____ Supplied material

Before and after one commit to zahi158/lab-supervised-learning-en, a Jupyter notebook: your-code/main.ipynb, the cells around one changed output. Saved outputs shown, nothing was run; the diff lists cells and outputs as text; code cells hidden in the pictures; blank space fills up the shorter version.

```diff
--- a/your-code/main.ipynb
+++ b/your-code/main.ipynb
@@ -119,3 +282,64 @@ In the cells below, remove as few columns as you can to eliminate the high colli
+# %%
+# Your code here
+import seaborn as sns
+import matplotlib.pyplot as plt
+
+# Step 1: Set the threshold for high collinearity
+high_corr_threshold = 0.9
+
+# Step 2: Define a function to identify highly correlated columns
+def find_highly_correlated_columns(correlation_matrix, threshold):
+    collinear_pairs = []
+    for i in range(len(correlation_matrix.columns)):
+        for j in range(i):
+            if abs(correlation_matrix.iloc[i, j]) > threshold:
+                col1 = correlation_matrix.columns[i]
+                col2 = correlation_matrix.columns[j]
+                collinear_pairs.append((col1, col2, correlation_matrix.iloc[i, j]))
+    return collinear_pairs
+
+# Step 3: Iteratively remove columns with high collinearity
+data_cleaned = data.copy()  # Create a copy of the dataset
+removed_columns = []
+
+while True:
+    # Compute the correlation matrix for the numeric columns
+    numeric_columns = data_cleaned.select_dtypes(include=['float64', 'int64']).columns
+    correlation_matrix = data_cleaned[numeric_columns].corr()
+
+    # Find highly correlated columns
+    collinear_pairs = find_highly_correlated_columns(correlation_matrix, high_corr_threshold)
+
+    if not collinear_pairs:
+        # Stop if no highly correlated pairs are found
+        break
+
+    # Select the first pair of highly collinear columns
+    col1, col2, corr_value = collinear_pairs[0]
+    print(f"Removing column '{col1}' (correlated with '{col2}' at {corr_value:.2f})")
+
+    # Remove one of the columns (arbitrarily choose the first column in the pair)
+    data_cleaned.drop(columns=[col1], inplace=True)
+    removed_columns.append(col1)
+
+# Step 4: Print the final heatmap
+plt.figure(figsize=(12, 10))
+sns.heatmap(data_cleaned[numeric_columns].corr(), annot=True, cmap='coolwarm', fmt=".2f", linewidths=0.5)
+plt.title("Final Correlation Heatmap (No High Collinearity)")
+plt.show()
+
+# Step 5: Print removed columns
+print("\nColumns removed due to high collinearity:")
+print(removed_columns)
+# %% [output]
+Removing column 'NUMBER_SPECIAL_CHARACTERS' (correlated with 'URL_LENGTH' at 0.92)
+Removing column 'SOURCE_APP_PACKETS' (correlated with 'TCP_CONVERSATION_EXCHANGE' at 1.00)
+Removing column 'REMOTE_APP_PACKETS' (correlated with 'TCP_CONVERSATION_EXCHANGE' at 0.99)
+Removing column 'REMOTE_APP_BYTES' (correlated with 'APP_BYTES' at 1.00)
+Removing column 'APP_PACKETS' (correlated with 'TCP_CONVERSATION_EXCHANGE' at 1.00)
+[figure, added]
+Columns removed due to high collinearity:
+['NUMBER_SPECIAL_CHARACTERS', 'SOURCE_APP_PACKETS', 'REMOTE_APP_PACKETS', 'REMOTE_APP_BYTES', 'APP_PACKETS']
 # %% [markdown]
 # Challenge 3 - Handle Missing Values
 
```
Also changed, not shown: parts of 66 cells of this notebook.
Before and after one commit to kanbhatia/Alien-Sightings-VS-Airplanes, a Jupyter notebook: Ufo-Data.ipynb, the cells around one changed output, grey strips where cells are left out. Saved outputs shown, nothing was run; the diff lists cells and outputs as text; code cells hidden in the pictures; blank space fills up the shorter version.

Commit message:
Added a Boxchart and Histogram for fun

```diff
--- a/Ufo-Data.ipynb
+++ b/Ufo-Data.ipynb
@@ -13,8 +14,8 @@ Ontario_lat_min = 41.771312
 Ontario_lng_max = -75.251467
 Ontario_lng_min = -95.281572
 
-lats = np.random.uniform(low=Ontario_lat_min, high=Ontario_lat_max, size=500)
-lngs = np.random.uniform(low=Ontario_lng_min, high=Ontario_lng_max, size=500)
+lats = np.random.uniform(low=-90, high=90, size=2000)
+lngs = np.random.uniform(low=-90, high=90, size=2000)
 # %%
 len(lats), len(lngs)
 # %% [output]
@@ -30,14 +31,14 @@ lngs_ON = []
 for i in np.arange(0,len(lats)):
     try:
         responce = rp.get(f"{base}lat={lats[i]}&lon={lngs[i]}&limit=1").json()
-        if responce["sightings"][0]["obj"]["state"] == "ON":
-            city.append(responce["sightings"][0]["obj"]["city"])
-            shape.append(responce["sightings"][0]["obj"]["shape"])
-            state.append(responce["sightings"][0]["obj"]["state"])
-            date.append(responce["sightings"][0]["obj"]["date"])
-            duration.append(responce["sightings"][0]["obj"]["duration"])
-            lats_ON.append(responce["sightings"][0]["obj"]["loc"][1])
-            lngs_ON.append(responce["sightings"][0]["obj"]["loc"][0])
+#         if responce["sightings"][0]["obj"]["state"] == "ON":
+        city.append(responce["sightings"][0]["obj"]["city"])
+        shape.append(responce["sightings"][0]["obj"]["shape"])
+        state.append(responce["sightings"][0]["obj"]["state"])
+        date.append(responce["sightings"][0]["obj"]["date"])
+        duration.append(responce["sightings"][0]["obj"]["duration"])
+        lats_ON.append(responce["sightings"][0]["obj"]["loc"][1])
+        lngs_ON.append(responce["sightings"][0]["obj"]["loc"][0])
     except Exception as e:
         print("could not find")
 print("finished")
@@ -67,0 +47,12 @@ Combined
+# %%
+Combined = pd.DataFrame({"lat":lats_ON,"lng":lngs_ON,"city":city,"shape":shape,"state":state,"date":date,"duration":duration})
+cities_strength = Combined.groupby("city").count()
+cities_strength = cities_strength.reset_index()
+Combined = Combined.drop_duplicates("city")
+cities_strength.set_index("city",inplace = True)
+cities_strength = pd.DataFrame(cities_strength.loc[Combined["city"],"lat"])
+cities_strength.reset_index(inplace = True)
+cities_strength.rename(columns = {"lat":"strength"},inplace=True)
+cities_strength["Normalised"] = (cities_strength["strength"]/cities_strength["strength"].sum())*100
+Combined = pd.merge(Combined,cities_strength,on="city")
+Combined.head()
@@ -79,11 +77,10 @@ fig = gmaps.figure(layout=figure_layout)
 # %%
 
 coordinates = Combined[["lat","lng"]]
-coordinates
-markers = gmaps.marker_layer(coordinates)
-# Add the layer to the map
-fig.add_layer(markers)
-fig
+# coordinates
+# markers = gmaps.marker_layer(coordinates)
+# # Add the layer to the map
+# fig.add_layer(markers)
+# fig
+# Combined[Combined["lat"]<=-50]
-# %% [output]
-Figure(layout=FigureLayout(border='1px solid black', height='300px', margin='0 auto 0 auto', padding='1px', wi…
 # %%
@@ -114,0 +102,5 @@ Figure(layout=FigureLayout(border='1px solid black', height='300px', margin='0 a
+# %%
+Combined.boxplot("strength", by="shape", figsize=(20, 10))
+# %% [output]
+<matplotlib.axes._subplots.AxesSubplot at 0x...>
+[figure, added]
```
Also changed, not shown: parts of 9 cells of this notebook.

________

## Your assignment:
Every line containing the word "inplace" should be copied from the material.

## Answer:
+    data_cleaned.drop(columns=[col1], inplace=True)
+cities_strength.set_index("city",inplace = True)
+cities_strength.reset_index(inplace = True)
+cities_strength.rename(columns = {"lat":"strength"},inplace=True)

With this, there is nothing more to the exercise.